**What the exercise asks**
Search each line below for "Serviceable", then return the lines where it appears.

**The data**
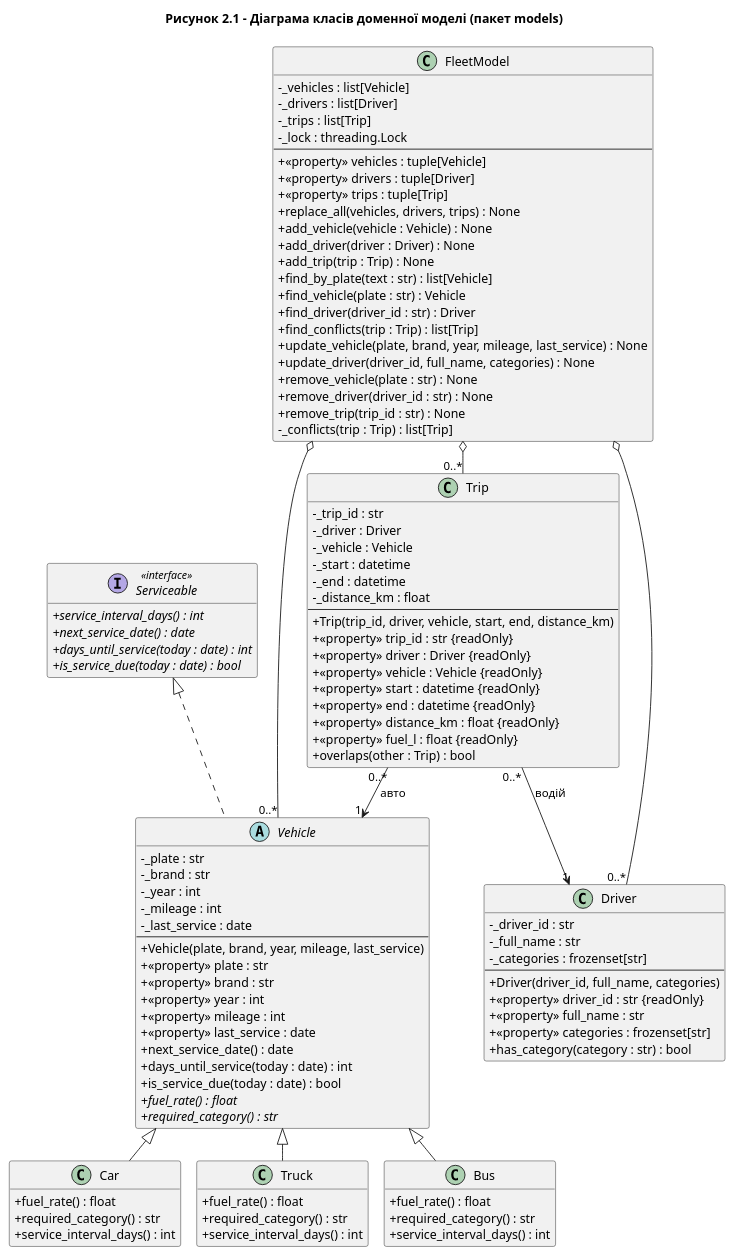
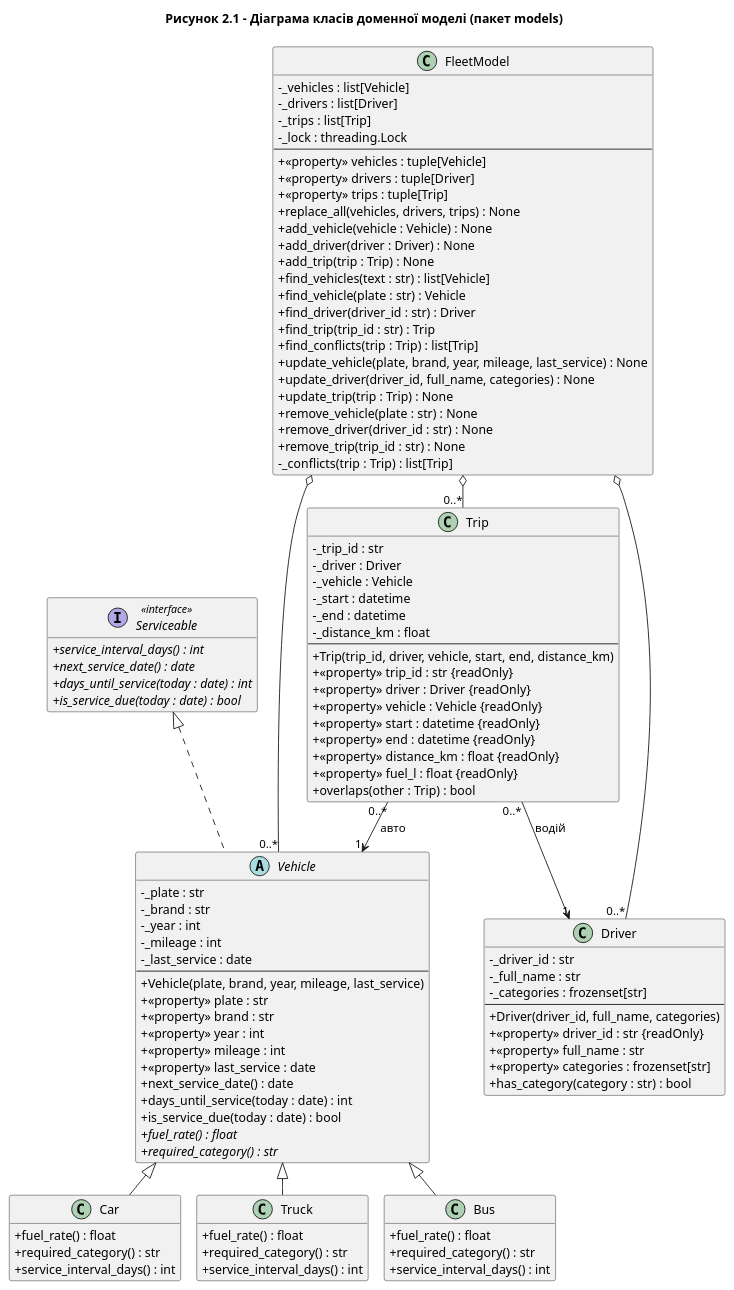
Before and after one commit to Trixksq/autopark: the diagram in docs/uml/domain.puml, drawn with PlantUML. The commit also changed 25 other files, not shown here.

```diff
--- a/docs/uml/domain.puml
+++ b/docs/uml/domain.puml
@@ -3,119 +3,121 @@
 @startuml domain
 !pragma layout smetana
 skinparam classAttributeIconSize 0
 hide empty members
 title Рисунок 2.1 – Діаграма класів доменної моделі (пакет models)
 
 interface Serviceable <<interface>> {
   + {abstract} service_interval_days() : int
   + {abstract} next_service_date() : date
   + {abstract} days_until_service(today : date) : int
   + {abstract} is_service_due(today : date) : bool
 }
 
 abstract class Vehicle {
   - _plate : str
   - _brand : str
   - _year : int
   - _mileage : int
   - _last_service : date
   --
   + Vehicle(plate, brand, year, mileage, last_service)
   + «property» plate : str
   + «property» brand : str
   + «property» year : int
   + «property» mileage : int
   + «property» last_service : date
   + next_service_date() : date
   + days_until_service(today : date) : int
   + is_service_due(today : date) : bool
   + {abstract} fuel_rate() : float
   + {abstract} required_category() : str
 }
 
 class Car {
   + fuel_rate() : float
   + required_category() : str
   + service_interval_days() : int
 }
 
 class Truck {
   + fuel_rate() : float
   + required_category() : str
   + service_interval_days() : int
 }
 
 class Bus {
   + fuel_rate() : float
   + required_category() : str
   + service_interval_days() : int
 }
 
 class Driver {
   - _driver_id : str
   - _full_name : str
   - _categories : frozenset[str]
   --
   + Driver(driver_id, full_name, categories)
   + «property» driver_id : str {readOnly}
   + «property» full_name : str
   + «property» categories : frozenset[str]
   + has_category(category : str) : bool
 }
 
 class Trip {
   - _trip_id : str
   - _driver : Driver
   - _vehicle : Vehicle
   - _start : datetime
   - _end : datetime
   - _distance_km : float
   --
   + Trip(trip_id, driver, vehicle, start, end, distance_km)
   + «property» trip_id : str {readOnly}
   + «property» driver : Driver {readOnly}
   + «property» vehicle : Vehicle {readOnly}
   + «property» start : datetime {readOnly}
   + «property» end : datetime {readOnly}
   + «property» distance_km : float {readOnly}
   + «property» fuel_l : float {readOnly}
   + overlaps(other : Trip) : bool
 }
 
 class FleetModel {
   - _vehicles : list[Vehicle]
   - _drivers : list[Driver]
   - _trips : list[Trip]
   - _lock : threading.Lock
   --
   + «property» vehicles : tuple[Vehicle]
   + «property» drivers : tuple[Driver]
   + «property» trips : tuple[Trip]
   + replace_all(vehicles, drivers, trips) : None
   + add_vehicle(vehicle : Vehicle) : None
   + add_driver(driver : Driver) : None
   + add_trip(trip : Trip) : None
-  + find_by_plate(text : str) : list[Vehicle]
+  + find_vehicles(text : str) : list[Vehicle]
   + find_vehicle(plate : str) : Vehicle
   + find_driver(driver_id : str) : Driver
+  + find_trip(trip_id : str) : Trip
   + find_conflicts(trip : Trip) : list[Trip]
   + update_vehicle(plate, brand, year, mileage, last_service) : None
   + update_driver(driver_id, full_name, categories) : None
+  + update_trip(trip : Trip) : None
   + remove_vehicle(plate : str) : None
   + remove_driver(driver_id : str) : None
   + remove_trip(trip_id : str) : None
   - _conflicts(trip : Trip) : list[Trip]
 }
 
 Serviceable <|.. Vehicle
 Vehicle <|-- Car
 Vehicle <|-- Truck
 Vehicle <|-- Bus
 
 Trip "0..*" --> "1" Driver : водій
 Trip "0..*" --> "1" Vehicle : авто
 
 FleetModel o-- "0..*" Vehicle
 FleetModel o-- "0..*" Driver
 FleetModel o-- "0..*" Trip
 @enduml
```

**The completed task**
 interface Serviceable <<interface>> {
 Serviceable <|.. Vehicle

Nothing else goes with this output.